◆ **Activity**:
Count lines with "YukonRiver" below; give only the number.

"""

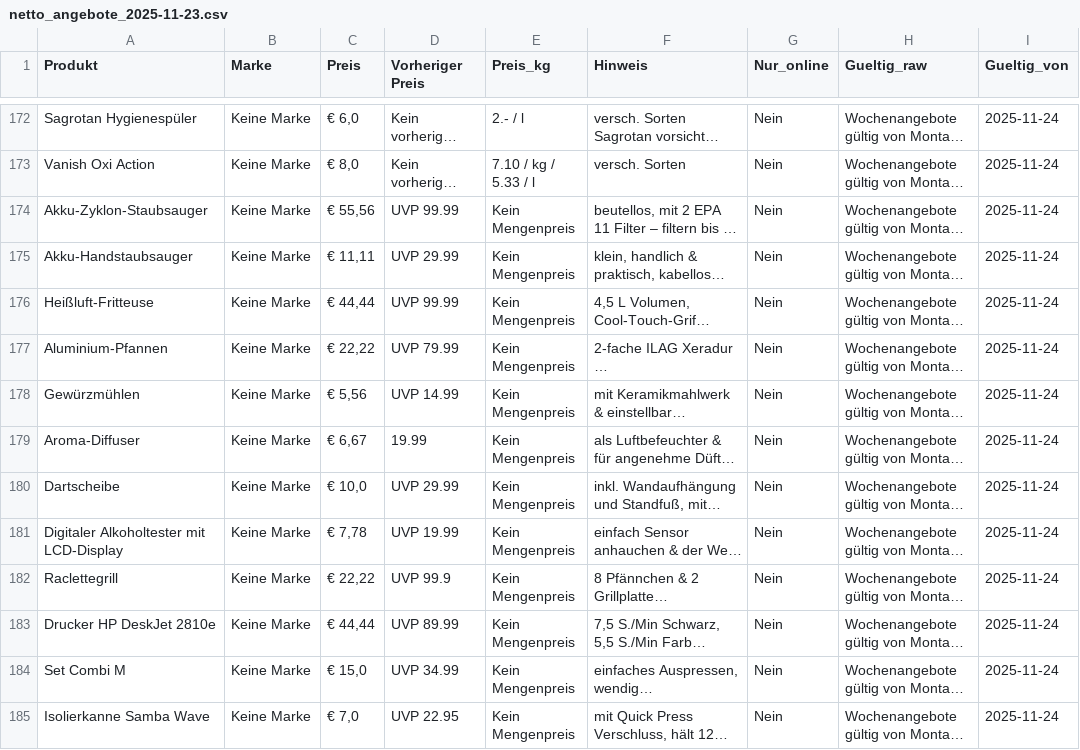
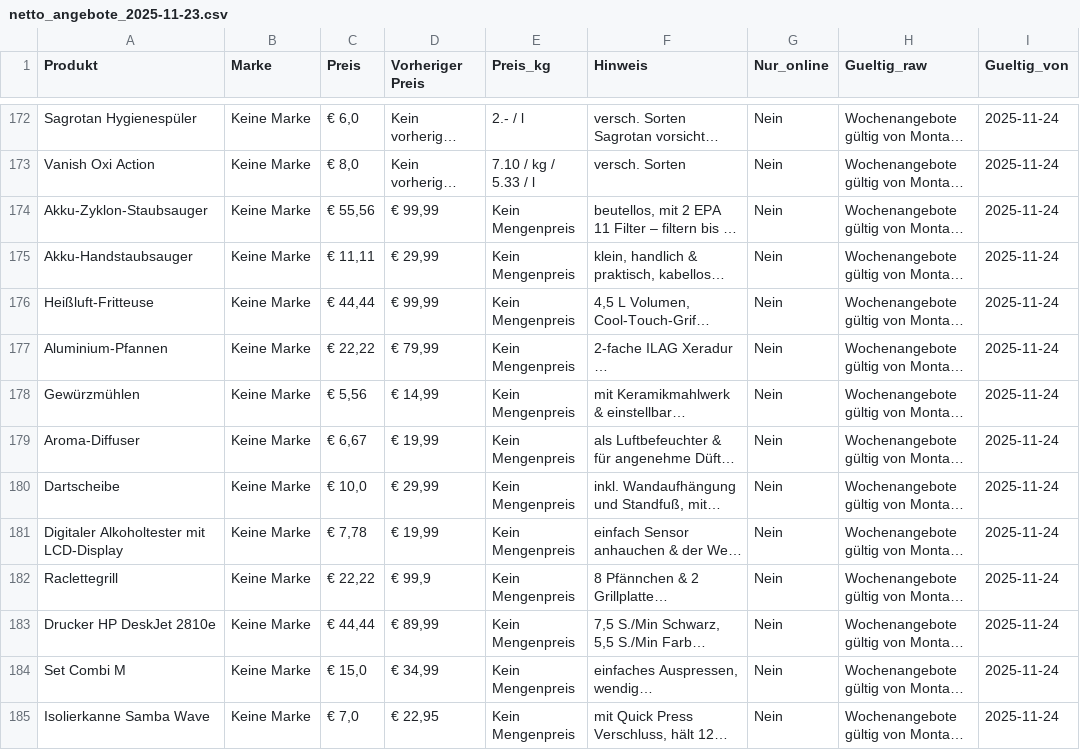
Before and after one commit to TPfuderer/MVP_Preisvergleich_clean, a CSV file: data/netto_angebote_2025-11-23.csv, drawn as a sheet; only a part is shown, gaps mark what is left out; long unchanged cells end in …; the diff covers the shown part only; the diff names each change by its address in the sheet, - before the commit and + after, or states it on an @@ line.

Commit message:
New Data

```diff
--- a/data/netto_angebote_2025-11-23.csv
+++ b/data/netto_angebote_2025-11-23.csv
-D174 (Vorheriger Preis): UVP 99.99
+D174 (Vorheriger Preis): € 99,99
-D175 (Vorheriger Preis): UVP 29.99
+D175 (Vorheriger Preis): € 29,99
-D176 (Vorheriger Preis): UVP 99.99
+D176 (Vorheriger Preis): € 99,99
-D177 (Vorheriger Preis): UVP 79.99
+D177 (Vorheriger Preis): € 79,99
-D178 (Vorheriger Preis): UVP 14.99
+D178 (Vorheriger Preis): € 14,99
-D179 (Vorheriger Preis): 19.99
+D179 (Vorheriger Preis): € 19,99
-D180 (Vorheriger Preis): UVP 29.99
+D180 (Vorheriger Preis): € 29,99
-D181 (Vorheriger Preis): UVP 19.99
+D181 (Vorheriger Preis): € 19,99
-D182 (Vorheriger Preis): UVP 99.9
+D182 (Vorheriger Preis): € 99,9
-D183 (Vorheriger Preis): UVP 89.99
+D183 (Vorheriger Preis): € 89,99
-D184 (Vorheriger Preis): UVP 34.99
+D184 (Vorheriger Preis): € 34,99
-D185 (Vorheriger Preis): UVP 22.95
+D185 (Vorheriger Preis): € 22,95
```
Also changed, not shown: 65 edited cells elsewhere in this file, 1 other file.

"""
"""

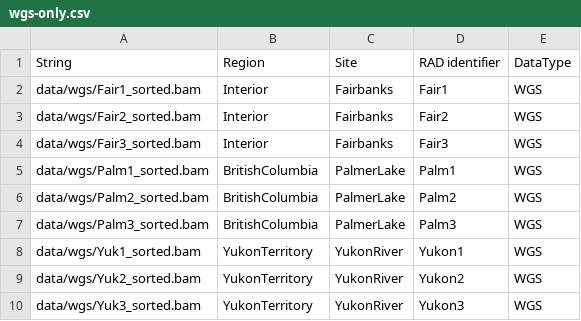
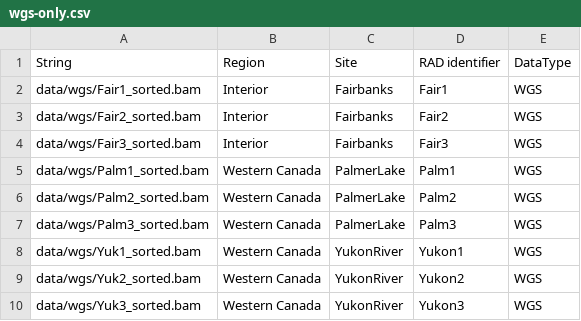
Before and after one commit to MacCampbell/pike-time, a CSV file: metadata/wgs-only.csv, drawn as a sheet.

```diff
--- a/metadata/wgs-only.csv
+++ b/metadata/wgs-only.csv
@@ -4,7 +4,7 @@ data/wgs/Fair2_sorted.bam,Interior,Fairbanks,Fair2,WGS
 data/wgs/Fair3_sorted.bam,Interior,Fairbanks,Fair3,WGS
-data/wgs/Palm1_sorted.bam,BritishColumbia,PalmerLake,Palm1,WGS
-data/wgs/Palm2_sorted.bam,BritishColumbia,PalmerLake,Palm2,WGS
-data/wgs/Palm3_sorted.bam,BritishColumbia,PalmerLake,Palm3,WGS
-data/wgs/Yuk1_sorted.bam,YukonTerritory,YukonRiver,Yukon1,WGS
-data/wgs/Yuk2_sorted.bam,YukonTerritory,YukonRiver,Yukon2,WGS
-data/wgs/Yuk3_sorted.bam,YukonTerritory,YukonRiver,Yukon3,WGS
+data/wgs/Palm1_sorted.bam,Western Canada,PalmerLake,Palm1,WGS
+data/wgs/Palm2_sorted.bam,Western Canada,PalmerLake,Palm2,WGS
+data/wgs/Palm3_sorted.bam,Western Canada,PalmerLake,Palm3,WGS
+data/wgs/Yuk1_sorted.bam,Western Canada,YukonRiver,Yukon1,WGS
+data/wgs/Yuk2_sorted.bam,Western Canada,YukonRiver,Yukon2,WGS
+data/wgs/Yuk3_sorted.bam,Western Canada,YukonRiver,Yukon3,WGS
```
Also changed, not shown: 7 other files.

"""

◆ **Your solution**:
6